- [Your objective]: Every line below that includes "overline" counts toward the total. Report that total alone.

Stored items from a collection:

- Opening Delimiter -

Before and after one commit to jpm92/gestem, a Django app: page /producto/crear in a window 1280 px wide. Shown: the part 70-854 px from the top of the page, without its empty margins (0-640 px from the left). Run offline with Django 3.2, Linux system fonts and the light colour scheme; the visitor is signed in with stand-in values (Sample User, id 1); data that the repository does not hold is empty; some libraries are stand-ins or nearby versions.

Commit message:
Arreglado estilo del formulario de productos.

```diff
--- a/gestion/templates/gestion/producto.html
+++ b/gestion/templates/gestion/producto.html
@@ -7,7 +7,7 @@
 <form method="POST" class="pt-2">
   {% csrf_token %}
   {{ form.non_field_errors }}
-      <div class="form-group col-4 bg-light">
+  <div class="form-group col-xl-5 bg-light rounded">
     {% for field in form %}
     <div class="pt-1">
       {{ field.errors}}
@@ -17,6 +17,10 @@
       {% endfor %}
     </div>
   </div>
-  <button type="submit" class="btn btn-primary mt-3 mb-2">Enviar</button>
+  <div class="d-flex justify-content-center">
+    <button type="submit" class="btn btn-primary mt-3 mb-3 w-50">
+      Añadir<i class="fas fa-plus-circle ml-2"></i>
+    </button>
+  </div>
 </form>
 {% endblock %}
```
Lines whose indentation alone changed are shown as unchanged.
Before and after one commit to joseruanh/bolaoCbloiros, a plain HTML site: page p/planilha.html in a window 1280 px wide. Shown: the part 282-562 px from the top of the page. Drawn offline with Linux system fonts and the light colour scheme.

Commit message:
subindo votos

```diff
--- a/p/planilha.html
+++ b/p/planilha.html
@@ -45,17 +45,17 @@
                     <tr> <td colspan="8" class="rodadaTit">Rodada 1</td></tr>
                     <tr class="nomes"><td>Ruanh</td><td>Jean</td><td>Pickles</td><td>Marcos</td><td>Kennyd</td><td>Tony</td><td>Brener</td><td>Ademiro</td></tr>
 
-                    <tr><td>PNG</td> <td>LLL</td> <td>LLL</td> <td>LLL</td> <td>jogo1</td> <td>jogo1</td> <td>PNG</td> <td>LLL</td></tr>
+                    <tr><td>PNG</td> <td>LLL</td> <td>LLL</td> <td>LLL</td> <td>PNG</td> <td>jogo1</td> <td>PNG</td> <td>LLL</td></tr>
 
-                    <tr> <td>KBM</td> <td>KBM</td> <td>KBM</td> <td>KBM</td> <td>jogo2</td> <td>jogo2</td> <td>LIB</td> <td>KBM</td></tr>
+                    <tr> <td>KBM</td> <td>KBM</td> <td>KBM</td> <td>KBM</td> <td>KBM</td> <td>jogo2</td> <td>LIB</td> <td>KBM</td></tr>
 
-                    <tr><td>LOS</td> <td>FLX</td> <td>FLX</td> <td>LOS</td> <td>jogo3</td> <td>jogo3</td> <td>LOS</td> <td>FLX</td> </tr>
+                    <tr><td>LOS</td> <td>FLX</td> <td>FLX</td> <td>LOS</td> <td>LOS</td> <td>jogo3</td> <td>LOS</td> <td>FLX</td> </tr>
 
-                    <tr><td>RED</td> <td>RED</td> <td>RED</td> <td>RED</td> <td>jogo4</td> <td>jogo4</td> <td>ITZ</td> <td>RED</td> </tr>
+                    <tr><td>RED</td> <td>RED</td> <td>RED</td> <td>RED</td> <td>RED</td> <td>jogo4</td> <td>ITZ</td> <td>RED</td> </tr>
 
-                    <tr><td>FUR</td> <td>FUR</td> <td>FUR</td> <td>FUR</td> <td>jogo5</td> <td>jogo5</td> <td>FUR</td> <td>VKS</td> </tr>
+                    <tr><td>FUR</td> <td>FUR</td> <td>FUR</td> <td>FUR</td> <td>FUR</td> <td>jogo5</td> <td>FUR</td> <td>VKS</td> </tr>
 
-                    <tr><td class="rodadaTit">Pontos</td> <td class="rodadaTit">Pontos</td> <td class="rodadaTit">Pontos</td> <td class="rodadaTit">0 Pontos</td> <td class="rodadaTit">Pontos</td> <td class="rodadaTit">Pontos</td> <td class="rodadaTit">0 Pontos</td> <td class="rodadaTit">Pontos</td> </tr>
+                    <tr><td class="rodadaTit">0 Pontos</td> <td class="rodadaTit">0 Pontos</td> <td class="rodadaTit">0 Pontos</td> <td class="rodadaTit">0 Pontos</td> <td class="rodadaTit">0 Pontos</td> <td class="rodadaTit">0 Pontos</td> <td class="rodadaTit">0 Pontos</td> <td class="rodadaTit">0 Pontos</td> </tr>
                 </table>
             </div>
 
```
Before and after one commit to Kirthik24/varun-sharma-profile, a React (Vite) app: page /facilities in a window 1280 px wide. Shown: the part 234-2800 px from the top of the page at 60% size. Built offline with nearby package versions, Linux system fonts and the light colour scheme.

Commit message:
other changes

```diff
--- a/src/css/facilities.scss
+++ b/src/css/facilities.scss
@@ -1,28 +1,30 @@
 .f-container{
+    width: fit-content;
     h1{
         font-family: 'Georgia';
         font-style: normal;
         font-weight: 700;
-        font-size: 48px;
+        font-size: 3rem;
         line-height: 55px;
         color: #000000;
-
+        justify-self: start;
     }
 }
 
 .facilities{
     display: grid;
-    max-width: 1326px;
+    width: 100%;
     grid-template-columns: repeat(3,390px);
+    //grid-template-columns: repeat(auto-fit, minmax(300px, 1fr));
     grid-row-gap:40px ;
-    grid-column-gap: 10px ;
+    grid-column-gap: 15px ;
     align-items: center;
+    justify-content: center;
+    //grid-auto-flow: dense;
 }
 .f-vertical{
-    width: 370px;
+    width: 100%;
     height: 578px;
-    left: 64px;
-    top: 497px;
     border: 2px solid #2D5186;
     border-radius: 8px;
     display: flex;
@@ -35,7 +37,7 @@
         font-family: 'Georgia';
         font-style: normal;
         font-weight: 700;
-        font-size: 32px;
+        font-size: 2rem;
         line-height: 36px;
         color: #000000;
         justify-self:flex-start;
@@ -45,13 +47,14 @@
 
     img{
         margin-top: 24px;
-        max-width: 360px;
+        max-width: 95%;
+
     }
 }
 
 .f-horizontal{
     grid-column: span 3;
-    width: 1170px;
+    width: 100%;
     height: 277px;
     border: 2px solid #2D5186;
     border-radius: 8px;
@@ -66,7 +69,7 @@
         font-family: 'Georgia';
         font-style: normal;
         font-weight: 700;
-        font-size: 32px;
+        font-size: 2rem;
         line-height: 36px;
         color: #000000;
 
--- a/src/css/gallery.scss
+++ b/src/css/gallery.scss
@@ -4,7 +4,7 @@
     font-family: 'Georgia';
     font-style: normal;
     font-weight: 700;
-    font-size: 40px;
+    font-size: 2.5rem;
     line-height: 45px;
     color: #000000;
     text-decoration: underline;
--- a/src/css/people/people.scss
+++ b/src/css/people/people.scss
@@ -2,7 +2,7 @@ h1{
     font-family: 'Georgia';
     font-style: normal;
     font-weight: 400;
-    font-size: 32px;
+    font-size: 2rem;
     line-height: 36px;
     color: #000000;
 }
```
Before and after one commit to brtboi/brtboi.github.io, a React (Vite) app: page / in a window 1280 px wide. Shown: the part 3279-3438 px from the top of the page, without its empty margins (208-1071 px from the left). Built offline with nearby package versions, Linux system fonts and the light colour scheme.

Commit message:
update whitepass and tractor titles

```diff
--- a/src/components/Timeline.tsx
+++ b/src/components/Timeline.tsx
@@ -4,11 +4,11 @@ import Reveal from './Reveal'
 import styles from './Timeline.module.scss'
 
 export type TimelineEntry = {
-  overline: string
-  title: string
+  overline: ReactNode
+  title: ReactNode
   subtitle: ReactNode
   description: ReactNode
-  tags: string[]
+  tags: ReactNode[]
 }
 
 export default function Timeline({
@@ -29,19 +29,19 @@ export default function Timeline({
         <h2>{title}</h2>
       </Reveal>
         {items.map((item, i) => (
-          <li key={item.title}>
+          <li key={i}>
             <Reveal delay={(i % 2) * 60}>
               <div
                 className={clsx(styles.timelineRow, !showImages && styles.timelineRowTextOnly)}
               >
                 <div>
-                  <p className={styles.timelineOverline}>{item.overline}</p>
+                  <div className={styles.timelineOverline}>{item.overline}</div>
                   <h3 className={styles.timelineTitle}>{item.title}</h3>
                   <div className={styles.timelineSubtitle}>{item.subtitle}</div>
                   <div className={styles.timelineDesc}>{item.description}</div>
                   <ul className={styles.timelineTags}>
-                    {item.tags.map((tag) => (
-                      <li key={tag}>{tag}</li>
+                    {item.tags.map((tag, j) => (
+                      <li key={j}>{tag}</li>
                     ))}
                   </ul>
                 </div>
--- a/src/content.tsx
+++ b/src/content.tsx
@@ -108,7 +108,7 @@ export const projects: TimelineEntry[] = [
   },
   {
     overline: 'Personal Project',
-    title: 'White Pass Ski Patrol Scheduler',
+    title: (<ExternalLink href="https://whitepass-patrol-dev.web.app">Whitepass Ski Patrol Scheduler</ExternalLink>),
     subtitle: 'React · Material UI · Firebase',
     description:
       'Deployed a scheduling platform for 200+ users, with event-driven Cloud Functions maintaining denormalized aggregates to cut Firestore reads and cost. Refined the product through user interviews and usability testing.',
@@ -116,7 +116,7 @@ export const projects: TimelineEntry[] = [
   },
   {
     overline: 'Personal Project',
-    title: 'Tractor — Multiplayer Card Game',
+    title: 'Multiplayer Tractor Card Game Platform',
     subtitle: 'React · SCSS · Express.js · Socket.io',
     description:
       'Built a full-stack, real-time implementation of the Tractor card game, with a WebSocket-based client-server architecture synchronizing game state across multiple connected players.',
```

- Closing Delimiter -

- [Answer to this exercise]: 6